* Instructions for the task *
The word "String" occurs in some of the lines below; copy each of those lines.

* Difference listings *
======

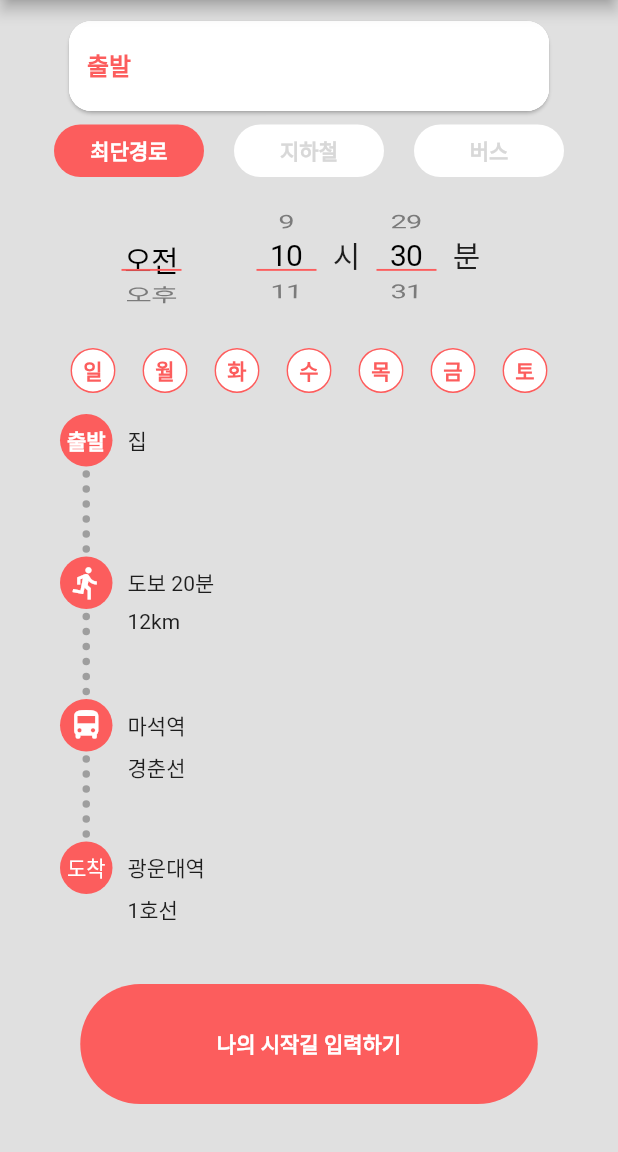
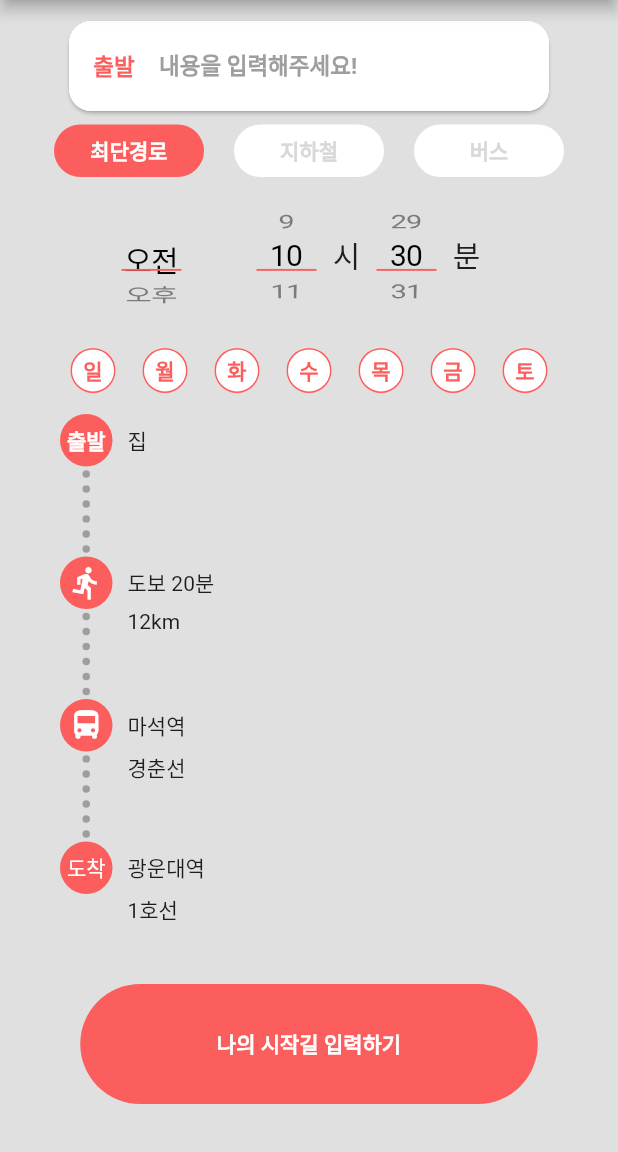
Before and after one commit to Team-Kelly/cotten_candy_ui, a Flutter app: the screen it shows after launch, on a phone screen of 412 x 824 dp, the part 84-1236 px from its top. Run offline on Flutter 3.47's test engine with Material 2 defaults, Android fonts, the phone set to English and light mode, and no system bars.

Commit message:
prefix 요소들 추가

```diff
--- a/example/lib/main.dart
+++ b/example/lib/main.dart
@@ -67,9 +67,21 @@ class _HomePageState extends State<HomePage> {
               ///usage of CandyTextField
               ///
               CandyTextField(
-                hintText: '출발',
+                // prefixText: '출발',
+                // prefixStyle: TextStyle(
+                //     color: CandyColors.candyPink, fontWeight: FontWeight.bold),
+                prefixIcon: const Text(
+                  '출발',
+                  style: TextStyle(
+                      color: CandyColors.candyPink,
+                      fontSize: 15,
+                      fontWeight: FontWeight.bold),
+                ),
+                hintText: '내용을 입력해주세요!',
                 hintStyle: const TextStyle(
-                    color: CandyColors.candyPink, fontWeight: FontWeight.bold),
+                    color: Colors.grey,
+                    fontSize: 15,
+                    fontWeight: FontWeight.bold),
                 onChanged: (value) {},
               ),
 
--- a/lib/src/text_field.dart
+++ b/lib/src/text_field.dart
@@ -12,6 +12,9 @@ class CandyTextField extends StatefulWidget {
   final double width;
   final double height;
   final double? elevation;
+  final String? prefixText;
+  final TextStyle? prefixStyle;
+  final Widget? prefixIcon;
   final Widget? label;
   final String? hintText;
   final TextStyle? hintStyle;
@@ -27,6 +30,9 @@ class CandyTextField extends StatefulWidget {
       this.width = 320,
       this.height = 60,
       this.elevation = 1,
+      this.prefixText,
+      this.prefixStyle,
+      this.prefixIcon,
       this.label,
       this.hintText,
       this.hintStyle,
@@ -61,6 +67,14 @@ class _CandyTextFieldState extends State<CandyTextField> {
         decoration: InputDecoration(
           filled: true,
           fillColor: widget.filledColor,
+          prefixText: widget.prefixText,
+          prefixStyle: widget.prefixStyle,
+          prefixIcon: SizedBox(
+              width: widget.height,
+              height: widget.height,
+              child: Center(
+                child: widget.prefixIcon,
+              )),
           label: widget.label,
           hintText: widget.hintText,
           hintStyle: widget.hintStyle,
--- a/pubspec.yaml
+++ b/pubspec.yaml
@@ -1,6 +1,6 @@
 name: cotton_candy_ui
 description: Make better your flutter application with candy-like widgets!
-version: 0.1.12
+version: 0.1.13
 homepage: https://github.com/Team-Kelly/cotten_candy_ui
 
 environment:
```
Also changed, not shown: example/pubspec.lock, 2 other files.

======

* Output below *
+  final String? prefixText;
   final String? hintText;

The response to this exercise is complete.